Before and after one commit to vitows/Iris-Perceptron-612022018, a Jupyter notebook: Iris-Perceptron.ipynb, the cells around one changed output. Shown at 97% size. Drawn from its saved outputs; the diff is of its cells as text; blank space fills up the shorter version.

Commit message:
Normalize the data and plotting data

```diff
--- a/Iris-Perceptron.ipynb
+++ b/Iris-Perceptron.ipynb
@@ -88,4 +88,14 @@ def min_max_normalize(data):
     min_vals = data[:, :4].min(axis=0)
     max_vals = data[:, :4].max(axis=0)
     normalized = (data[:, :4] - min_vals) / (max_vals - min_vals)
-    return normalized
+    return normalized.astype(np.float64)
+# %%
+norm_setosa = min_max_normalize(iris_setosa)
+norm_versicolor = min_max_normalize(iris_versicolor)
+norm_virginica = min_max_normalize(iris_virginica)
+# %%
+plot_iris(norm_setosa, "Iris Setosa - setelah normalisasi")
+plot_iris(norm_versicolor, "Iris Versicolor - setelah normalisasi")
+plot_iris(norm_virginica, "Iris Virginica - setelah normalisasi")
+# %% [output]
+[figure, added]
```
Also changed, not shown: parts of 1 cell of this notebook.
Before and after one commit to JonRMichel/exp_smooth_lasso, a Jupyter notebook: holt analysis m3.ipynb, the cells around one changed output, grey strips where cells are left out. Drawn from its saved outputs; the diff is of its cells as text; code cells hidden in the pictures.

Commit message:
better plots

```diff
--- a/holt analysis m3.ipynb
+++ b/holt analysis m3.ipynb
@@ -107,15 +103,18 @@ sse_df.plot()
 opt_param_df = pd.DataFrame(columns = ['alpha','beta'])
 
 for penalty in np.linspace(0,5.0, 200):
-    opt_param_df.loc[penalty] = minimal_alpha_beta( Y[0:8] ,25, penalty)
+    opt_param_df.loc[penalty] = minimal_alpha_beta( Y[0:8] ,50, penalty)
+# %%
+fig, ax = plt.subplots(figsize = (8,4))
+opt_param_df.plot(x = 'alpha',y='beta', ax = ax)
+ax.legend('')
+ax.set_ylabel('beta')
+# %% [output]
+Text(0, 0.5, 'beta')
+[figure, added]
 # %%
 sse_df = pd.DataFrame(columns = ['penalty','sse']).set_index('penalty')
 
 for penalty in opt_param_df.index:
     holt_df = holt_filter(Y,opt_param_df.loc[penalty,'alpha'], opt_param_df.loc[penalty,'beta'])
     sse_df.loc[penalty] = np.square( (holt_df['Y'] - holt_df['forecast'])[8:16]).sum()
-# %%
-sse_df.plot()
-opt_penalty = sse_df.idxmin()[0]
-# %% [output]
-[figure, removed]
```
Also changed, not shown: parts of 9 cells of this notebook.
——————————
Directions for this task: The response must reproduce the whole listing exactly.

Solution for this task:
Before and after one commit to vitows/Iris-Perceptron-612022018, a Jupyter notebook: Iris-Perceptron.ipynb, the cells around one changed output. Shown at 97% size. Drawn from its saved outputs; the diff is of its cells as text; blank space fills up the shorter version.

Commit message:
Normalize the data and plotting data

```diff
--- a/Iris-Perceptron.ipynb
+++ b/Iris-Perceptron.ipynb
@@ -88,4 +88,14 @@ def min_max_normalize(data):
     min_vals = data[:, :4].min(axis=0)
     max_vals = data[:, :4].max(axis=0)
     normalized = (data[:, :4] - min_vals) / (max_vals - min_vals)
-    return normalized
+    return normalized.astype(np.float64)
+# %%
+norm_setosa = min_max_normalize(iris_setosa)
+norm_versicolor = min_max_normalize(iris_versicolor)
+norm_virginica = min_max_normalize(iris_virginica)
+# %%
+plot_iris(norm_setosa, "Iris Setosa - setelah normalisasi")
+plot_iris(norm_versicolor, "Iris Versicolor - setelah normalisasi")
+plot_iris(norm_virginica, "Iris Virginica - setelah normalisasi")
+# %% [output]
+[figure, added]
```
Also changed, not shown: parts of 1 cell of this notebook.
Before and after one commit to JonRMichel/exp_smooth_lasso, a Jupyter notebook: holt analysis m3.ipynb, the cells around one changed output, grey strips where cells are left out. Drawn from its saved outputs; the diff is of its cells as text; code cells hidden in the pictures.

Commit message:
better plots

```diff
--- a/holt analysis m3.ipynb
+++ b/holt analysis m3.ipynb
@@ -107,15 +103,18 @@ sse_df.plot()
 opt_param_df = pd.DataFrame(columns = ['alpha','beta'])
 
 for penalty in np.linspace(0,5.0, 200):
-    opt_param_df.loc[penalty] = minimal_alpha_beta( Y[0:8] ,25, penalty)
+    opt_param_df.loc[penalty] = minimal_alpha_beta( Y[0:8] ,50, penalty)
+# %%
+fig, ax = plt.subplots(figsize = (8,4))
+opt_param_df.plot(x = 'alpha',y='beta', ax = ax)
+ax.legend('')
+ax.set_ylabel('beta')
+# %% [output]
+Text(0, 0.5, 'beta')
+[figure, added]
 # %%
 sse_df = pd.DataFrame(columns = ['penalty','sse']).set_index('penalty')
 
 for penalty in opt_param_df.index:
     holt_df = holt_filter(Y,opt_param_df.loc[penalty,'alpha'], opt_param_df.loc[penalty,'beta'])
     sse_df.loc[penalty] = np.square( (holt_df['Y'] - holt_df['forecast'])[8:16]).sum()
-# %%
-sse_df.plot()
-opt_penalty = sse_df.idxmin()[0]
-# %% [output]
-[figure, removed]
```
Also changed, not shown: parts of 9 cells of this notebook.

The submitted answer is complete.